Tornado warnings are scary, especially as a child, but they're a threat only occasionally delivered upon. But when we emerged from the closet where we'd huddled for safety on May 3, it looked post-apocalyptic. Buildings were leveled, giant fast food signs on the ground. My high school was so damaged that we finished out the remainder of the school year at the local community college (where, let's be honest, we got very little work done).
Yesterday's tornado took almost the exact same path. The same town, the same community, slammed again, and worse this time, with more death.
My phone started ringing -- it was my best friend from back home, now living in LA, just checking in with me. His dad was fine, just lost some of his roof, but the house was still standing. I called my Mom, who had just talked to my grandma. Called my aunt, who told me that side of the family was all safe. I left the nail salon and did not watch the news -- I didn't want to catch glimpses of the places from my childhood memories destroyed. I wondered if my childhood home was still standing, and hoped it was for the sake of the people who live there now.
I put my baby to bed, which took over an hour as he bounced off the walls, singing and laughing and trying to roll his way out of the bed. When I felt annoyed, I tried to remember the parents in Moore who don't get to hug their babies tonight and just be grateful that he was home safe with me.
I donated to the Red Cross on my phone. Do that, if you want to do something simple.
Honestly, I didn't know what else to do and I still don't. It's weird experiencing a tragedy in your hometown from so far away -- like when a relative you're no longer close with dies. So far the people I know back home are saying to keep people aware and promote Red Cross donations, so that's what I'm doing. I've asked for specific suggestions on how we can help and what we should know.

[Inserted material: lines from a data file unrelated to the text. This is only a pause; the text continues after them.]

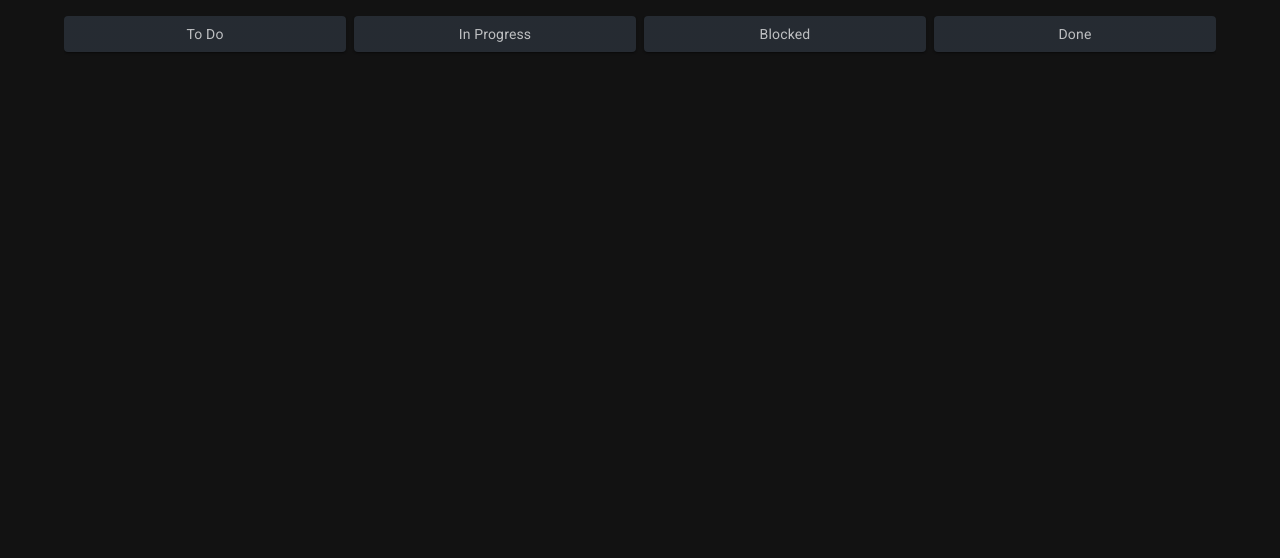
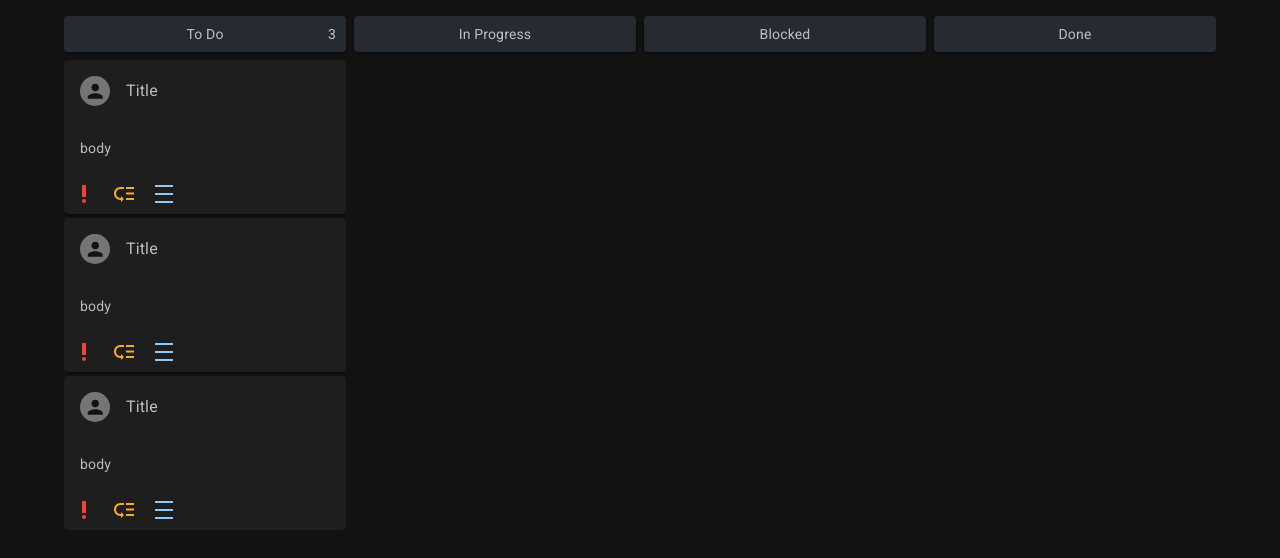
Before and after one commit to CauaS/Dashboard, a React (Create React App) app: page / in a window 1280 px wide. Shown: the top 558 px of the page. Built offline with nearby package versions, Linux system fonts and the light colour scheme.

Commit message:
chore: adjustments on dashboard and columns

```diff
--- a/src/components/dashboard/Dashboard.tsx
+++ b/src/components/dashboard/Dashboard.tsx
@@ -1,5 +1,6 @@
 import { Box, Grid } from '@mui/material'
-import Column from './components/Column'
+import TaskCard from '../taskCard/TaskCard'
+import Column from './components/Column/Column'
 
 function Dashboard() {
   return (
@@ -8,7 +9,26 @@ function Dashboard() {
       data-testid="dashboard"
     >
       <Grid container spacing={1}>
-        <Column title="To Do" />
+        <Column title="To Do">
+          <TaskCard
+            body="body"
+            handleClick={() => null}
+            imageAuthor=""
+            title="Title"
+          />
+          <TaskCard
+            body="body"
+            handleClick={() => null}
+            imageAuthor=""
+            title="Title"
+          />
+          <TaskCard
+            body="body"
+            handleClick={() => null}
+            imageAuthor=""
+            title="Title"
+          />
+        </Column>
         <Column title="In Progress" />
         <Column title="Blocked" />
         <Column title="Done" />
--- a/src/components/dashboard/components/Column.tsx
+++ b/src/components/dashboard/components/Column/Column.tsx
@@ -13,8 +13,15 @@ const Title = styled(Paper)(({ theme }) => ({
   padding: theme.spacing(1),
   textAlign: 'center',
   marginBottom: 4,
-  color: theme.palette.text.secondary
+  color: theme.palette.text.secondary,
+  position: 'relative'
 }))
+
+const Count = ({ numberOfElments }: { numberOfElments: number }) => {
+  return (
+    <span style={{ position: 'absolute', right: 10 }}>{numberOfElments}</span>
+  )
+}
 
 const style = {
   maxHeight: '100vh',
@@ -36,9 +43,13 @@ const sxScrollbar = {
 }
 
 function Column({ title, children }: ColumnProps) {
+  const numberOfElements = React.Children.count(children)
   return (
     <Grid item xs={3} data-testid="column">
-      <Title>{title}</Title>
+      <Title>
+        {title}
+        {numberOfElements > 0 && <Count numberOfElments={numberOfElements} />}
+      </Title>
       <Box style={style} sx={sxScrollbar}>
         {children}
       </Box>
--- a/src/components/taskCard/TaskCard.tsx
+++ b/src/components/taskCard/TaskCard.tsx
@@ -30,9 +30,6 @@ export default function TaskCard(props: TaskCardProps) {
         }
       />
       <CardContent data-testid="card-content">
-        <Typography gutterBottom variant="h6" component="div">
-          {props.title}
-        </Typography>
         <Typography variant="body2" color="text.secondary" noWrap>
           {props.body}
         </Typography>
```
Also changed, not shown: src/components/taskCard/types/index.d.ts (renamed from src/components/taskCard/types/index.ts), 1 other file (tests, documents, lock files or other folders).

Some ideas below and I'll update as more come in:
You can donate to the Red Cross at redcross.org or text REDCROSS to 90999
To donate to SalvationArmyUSA.org, visit their website or text the word STORM to 80888 to make a $10 donation via cellphone.
To make a tax-deductible donation to the Regional Food Bank of Oklahoma, visit www.regionalfoodbank.org or call 405.604.7111. You can also text FOOD to 32333 to give $10 to relief efforts.
2300 N. Lincoln Blvd., Room 212
Oklahoma City, OK 73105